Task item -
Output each record exactly as given. Leave out every picture.

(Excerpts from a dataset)
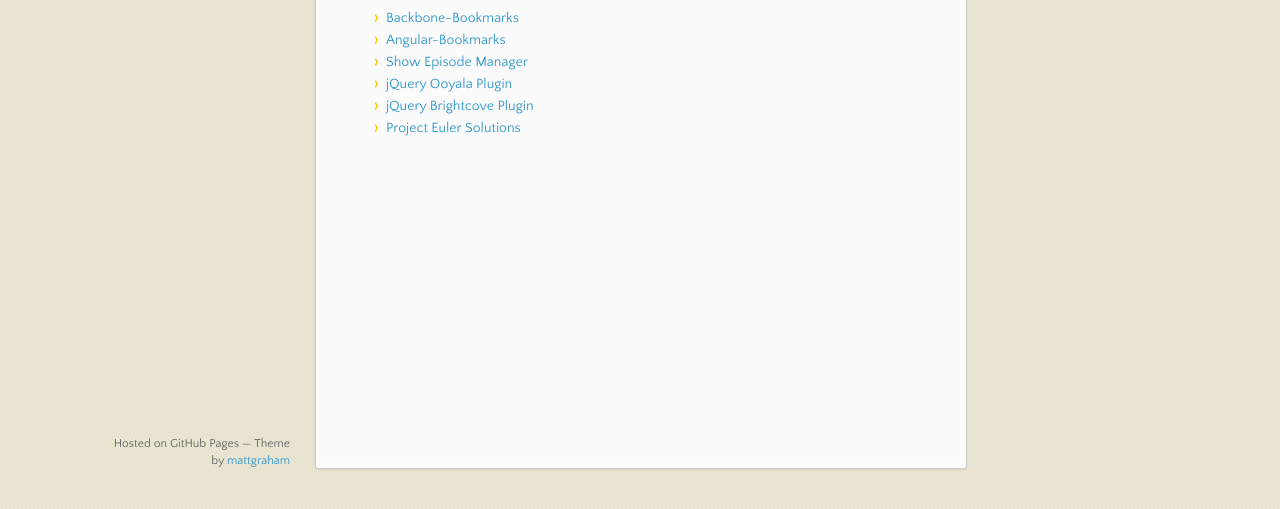
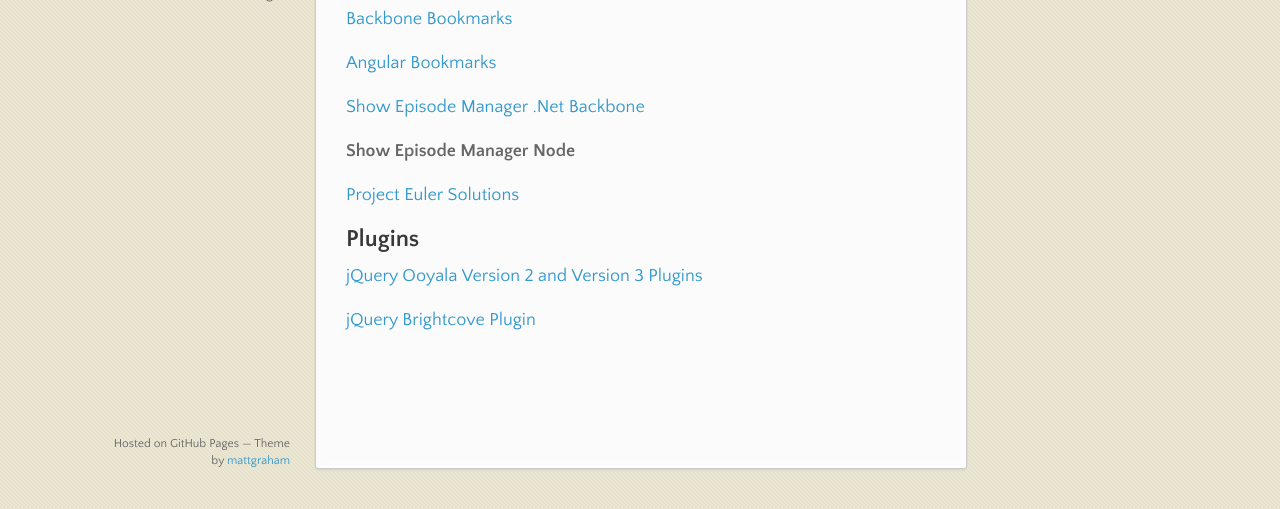
Before and after one commit to cdumas22/cdumas22.github.io, a plain HTML site: page index.html in a window 1280 px wide. Shown: the part 291-800 px from the top of the page. Drawn offline with nearby package versions, Linux system fonts and the light colour scheme.

Commit message:
creating basic structure to  tell about projects

```diff
--- a/index.html
+++ b/index.html
@@ -37,14 +37,21 @@
         <h1>
 <a name="cdumas22githubio" class="anchor" href="#cdumas22githubio"><span class="octicon octicon-link"></span></a>cdumas22.github.io</h1>
           <h2>Projects</h2>
-          <ul>
-            <li><a href="/Bookmarks">Backbone-Bookmarks</a></li>
-            <li><a href="/AngularBookmarks">Angular-Bookmarks</a></li>
-            <li><a href="/Show-Episode-Manager/">Show Episode Manager</a></li>
-            <li><a href="/jQuery-Ooyala-Plugin/">jQuery Ooyala Plugin</a></li>
-            <li><a href="/jQuery-Brightcove-Plugin/">jQuery Brightcove Plugin</a></li>
-			<li><a href="/Project-Euler/">Project Euler Solutions</a></li>
-          </ul>
+              <h3><a href="/Bookmarks">Backbone Bookmarks</a></h3>
+                <p></p>
+              <h3><a href="/AngularBookmarks">Angular Bookmarks</a></h3>
+                <p></p>
+              <h3><a href="/Show-Episode-Manager/">Show Episode Manager .Net Backbone</a></h3>
+                <p></p>
+              <h3>Show Episode Manager Node</h3>
+                <p></p>
+              <h3><a href="/Project-Euler/">Project Euler Solutions</a></h3>
+                <p></p>
+          <h2>Plugins</h2>
+              <h3><a href="/jQuery-Ooyala-Plugin/">jQuery Ooyala Version 2 and Version 3 Plugins</a></h3>
+                <p></p>
+              <h3><a href="/jQuery-Brightcove-Plugin/">jQuery Brightcove Plugin</a></h3>
+                <p></p>
       </section>
       <footer>
         <p><small>Hosted on GitHub Pages &mdash; Theme by <a href="https://twitter.com/michigangraham">mattgraham</a></small></p>
```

Solution -
Before and after one commit to cdumas22/cdumas22.github.io, a plain HTML site: page index.html in a window 1280 px wide. Shown: the part 291-800 px from the top of the page. Drawn offline with nearby package versions, Linux system fonts and the light colour scheme.

Commit message:
creating basic structure to  tell about projects

```diff
--- a/index.html
+++ b/index.html
@@ -37,14 +37,21 @@
         <h1>
 <a name="cdumas22githubio" class="anchor" href="#cdumas22githubio"><span class="octicon octicon-link"></span></a>cdumas22.github.io</h1>
           <h2>Projects</h2>
-          <ul>
-            <li><a href="/Bookmarks">Backbone-Bookmarks</a></li>
-            <li><a href="/AngularBookmarks">Angular-Bookmarks</a></li>
-            <li><a href="/Show-Episode-Manager/">Show Episode Manager</a></li>
-            <li><a href="/jQuery-Ooyala-Plugin/">jQuery Ooyala Plugin</a></li>
-            <li><a href="/jQuery-Brightcove-Plugin/">jQuery Brightcove Plugin</a></li>
-			<li><a href="/Project-Euler/">Project Euler Solutions</a></li>
-          </ul>
+              <h3><a href="/Bookmarks">Backbone Bookmarks</a></h3>
+                <p></p>
+              <h3><a href="/AngularBookmarks">Angular Bookmarks</a></h3>
+                <p></p>
+              <h3><a href="/Show-Episode-Manager/">Show Episode Manager .Net Backbone</a></h3>
+                <p></p>
+              <h3>Show Episode Manager Node</h3>
+                <p></p>
+              <h3><a href="/Project-Euler/">Project Euler Solutions</a></h3>
+                <p></p>
+          <h2>Plugins</h2>
+              <h3><a href="/jQuery-Ooyala-Plugin/">jQuery Ooyala Version 2 and Version 3 Plugins</a></h3>
+                <p></p>
+              <h3><a href="/jQuery-Brightcove-Plugin/">jQuery Brightcove Plugin</a></h3>
+                <p></p>
       </section>
       <footer>
         <p><small>Hosted on GitHub Pages &mdash; Theme by <a href="https://twitter.com/michigangraham">mattgraham</a></small></p>
```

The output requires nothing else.